For many of these workers, regular contribution to an established 401(k) isn’t feasible, and the need for emergency savings to address unavoidable and unexpected life-expenses is ever-present. And, as you may be aware, it has been widely researched that a sufficiently funded emergency savings account is the foundation of financial stability, delivering greater security for housing, transportation, and food, leading to wide-reaching positive outcomes for employees and employers alike, affecting everything from smoking cessation to employee engagement and retention rates.

But the Secure 2.0 Act only provides short-term emergency liquidity options for employees with retirement accounts, leaving nearly 60% of the American workforce out in the cold and forcing employers to solve this challenge through additional initiatives.
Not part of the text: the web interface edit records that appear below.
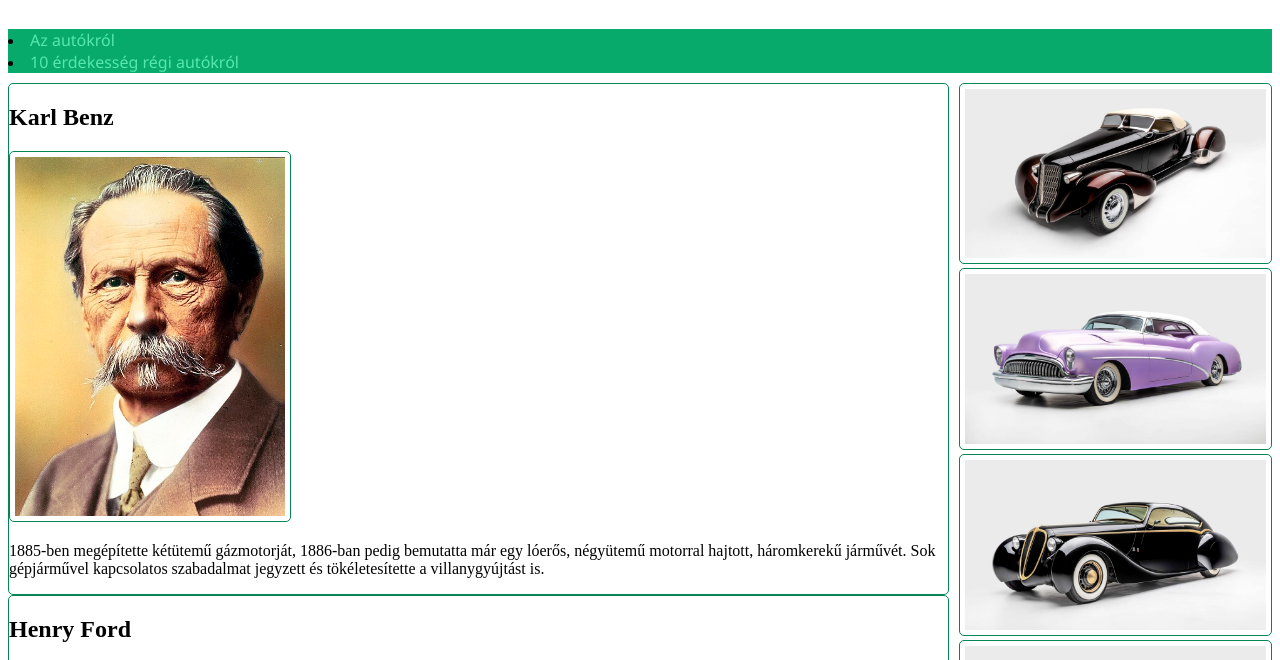
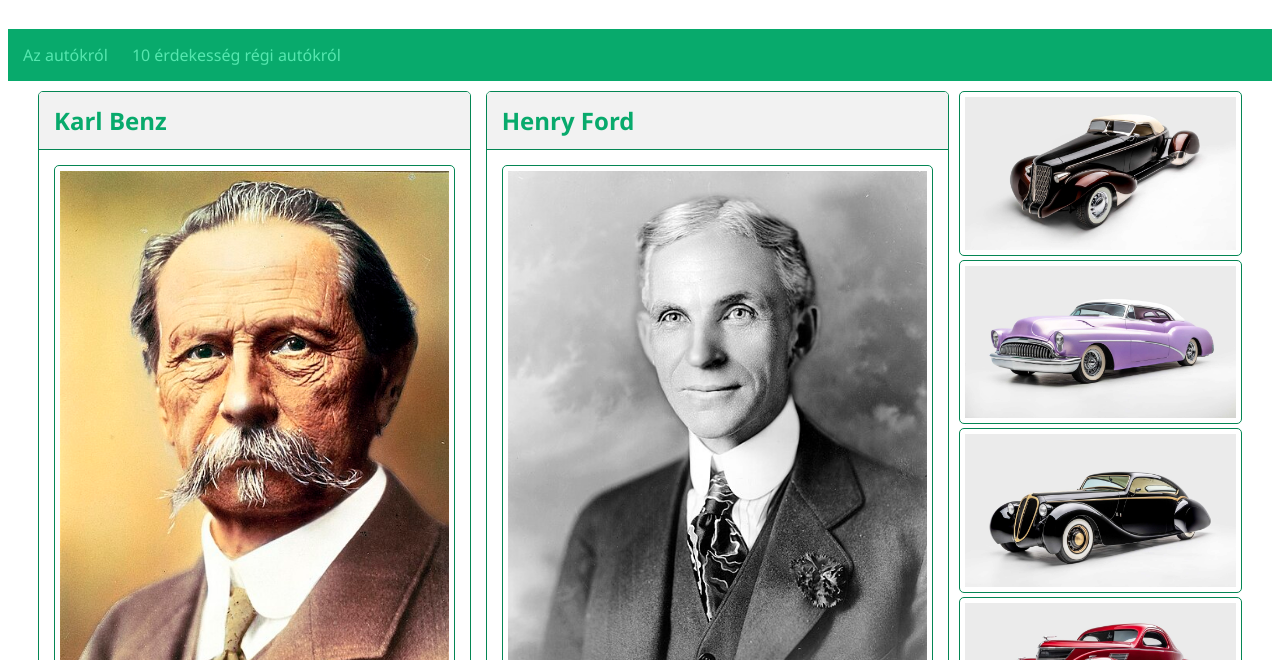
Before and after one commit to Sanyi89-idk/autok-karl-benz-henry-ford, a plain HTML site: page index.html in a window 1280 px wide. Shown: the part 75-735 px from the top of the page. Drawn offline with Linux system fonts and the light colour scheme.

Commit message:
Valtoztatas

```diff
--- a/index.html
+++ b/index.html
@@ -11,16 +11,18 @@
         <header><h1>Régi autók</h1></header>
         <nav>
             <li><a href="index.html">Az autókról</a></li>
-            <li><a href="index.html">10 érdekesség régi autókról</a></li>
+            <li><a href="index2.html">10 érdekesség régi autókról</a></li>
         </nav>
         <article>
             <div class="Benz"><h2>Karl Benz</h2>
-                <img src="carl-benz.jpg" alt="Henry Ford" width="30%">
+                <img src="carl-benz.jpg" alt="Karl Benz" width="30%">
                 <p>1885-ben megépítette kétütemű gázmotorját, 1886-ban pedig bemutatta már egy lóerős, négyütemű motorral hajtott, háromkerekű járművét. Sok gépjárművel kapcsolatos szabadalmat jegyzett és tökéletesítette a villanygyújtást is.</p>
+                <div class="also"></div>
             </div>
             <div class="Ford"><h2>Henry Ford</h2>
-                <img src="henry-ford.jpg" alt="Karl Benz" width="30%">
+                <img src="henry-ford.jpg" alt="Henry Ford" width="30%">
                 <p>Termékeny feltalálónak számított, nevéhez 161 amerikai szabadalom fűződik. A Ford Company tulajdonosaként a világ leggazdagabb és leghíresebb emberei között volt. A nevéhez fűződő fordizmus nemcsak az autógyártást, de az Egyesült Államok közlekedését és iparát is forradalmasította.</p>
+                <div class="also"></div>
             </div>
         </article>
         <aside>
--- a/stilus.css
+++ b/stilus.css
@@ -23,6 +23,13 @@ header{
 nav{
     grid-area: n;
     background-color: rgb(8, 170, 108);
+    padding: 15px;
+}
+
+nav li{
+    list-style-type: none;
+    display: inline;
+    margin-right: 20px;
 }
 
 nav a:hover{
@@ -37,10 +44,22 @@ a{
 
 article{
     grid-area: ar;
+    display: grid;
+    grid-template-columns: 1fr 1fr;
+    gap: 15px;
+}
+
+article img{
+    width: calc(100% - 30px);
+    margin: 15px 15px 0 15px;
 }
 
 aside{
     grid-area: as;
+}
+
+aside img{
+    width: calc(100% - 30px);
 }
 
 footer{
@@ -52,11 +71,44 @@ footer{
 .Benz{
     border: 1px solid rgb(4, 134, 84);
     border-radius: 5px;
+    overflow: hidden;
+    margin-left: 30px;
+    display: flex;
+    flex-direction: column;
+}
+
+.Benz h2{
+    color: rgb(8, 170, 108);
+    margin-left: 20px;
+    font-family: 'Segoe UI', Tahoma, Geneva, Verdana, sans-serif;
+    border-bottom: 1px solid rgb(4, 134, 84);
+    padding: 12px 15px;
+    margin: 0;
+    background-color: #f2f2f2;
 }
 
 .Ford{
     border: 1px solid rgb(4, 134, 84);
     border-radius: 5px;
+    overflow: hidden;
+}
+
+.Ford h2{
+    color: rgb(8, 170, 108);
+    margin-left: 20px;
+    font-family: 'Segoe UI', Tahoma, Geneva, Verdana, sans-serif;
+    border-bottom: 1px solid rgb(4, 134, 84);
+    padding: 12px 15px;
+    margin: 0;
+    background-color: #f2f2f2;
+
+}
+
+.also{
+    border-top: 1px solid rgb(4, 134, 84);
+    height: 35px;
+    background-color: #f2f2f2;
+    margin-top: auto;
 }
 
 img{
@@ -64,3 +116,24 @@ img{
     padding: 5px;
     border-radius: 5px;
 }
+
+p{
+    font-family: 'Segoe UI', Tahoma, Geneva, Verdana, sans-serif;
+    padding-left: 15px;
+    padding-right: 15px;
+    padding-top: 10px;
+}
+
+@media screen and (max-width: 768px) {
+    main{
+        grid-template-columns: 1fr;
+        grid-template-areas:
+                            "h"
+                            "n"
+                            "ar"
+                            "as"
+                            "f";
+    gap: 10px;
+    }
+
+}
--- /dev/null
+++ b/stilus2.css
@@ -0,0 +1,102 @@
+*{
+    box-sizing: border-box;
+}
+
+main{
+    display: grid;
+    grid-template-columns: 3fr 1fr;
+    grid-template-areas:
+                        "h h"
+                        "n n"
+                        "ar as"
+                        "f f";
+    gap: 10px;
+}
+
+header{
+    grid-area: h;
+    color: rgb(8, 170, 108);
+    font-family: 'Segoe UI', Tahoma, Geneva, Verdana, sans-serif;
+}
+
+nav{
+    grid-area: n;
+    background-color: rgb(8, 170, 108);
+    padding: 15px;
+}
+
+nav li{
+    list-style-type: none;
+    display: inline;
+    margin-right: 20px;
+}
+
+nav a:hover{
+    color: rgb(4, 134, 84);
+}
+
+a{
+    color: rgb(85, 231, 175);
+    text-decoration: none;
+    font-family: 'Segoe UI', Tahoma, Geneva, Verdana, sans-serif;
+}
+
+article{
+    grid-area: ar;
+}
+
+li{
+    font-family: 'Segoe UI', Tahoma, Geneva, Verdana, sans-serif;
+
+}
+
+aside{
+    grid-area: as;
+}
+
+aside img{
+    width: calc(100% - 30px);
+}
+
+footer{
+    grid-area: f;
+    text-align: center;
+    color: rgb(8, 170, 108);
+}
+
+
+img{
+    border: 1px solid rgb(4, 134, 84);
+    padding: 5px;
+    border-radius: 5px;
+}
+
+.text-column{
+    min-width: 0;
+}
+
+.text-column ol{
+    padding-left: 22px;
+}
+
+.text-column li{
+    margin-bottom: 14px;
+    font-size: 22px;
+    text-align: justify;
+    margin-left: 30px;
+    margin-right: 30px;
+}
+
+@media screen and (max-width: 768px) {
+    main{
+        grid-template-columns: 1fr;
+        grid-template-areas:
+                            "h"
+                            "n"
+                            "ar"
+                            "as"
+                            "f";
+    gap: 10px;
+    }
+
+}
```
Also changed, not shown: index2.html (added, +39 -0 lines).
So, what’s next?
Given the sensitive nature of discussions involving personal finance, employers must first act with intention, taking the time to evaluate the needs in their organization and plan appropriately. In doing so, managers greatly increase the likelihood that the steps they take in support of their employees’ long-term financial well-being are successful. Here are some recommendations to create an actionable implementation plan for future programming:

  • Take the “financial temperature” of your organization.
  • Understand that leaders’ perspectives may be quite different than those of employees.
  • Shift from a reactive to a proactive attitude when it comes to employee financial wellness.
  • Commit to creating – and maintaining – a healthy work environment for everyone.

For more details on how to make it happen for your employees, be sure to check out our full white paper on this topic here.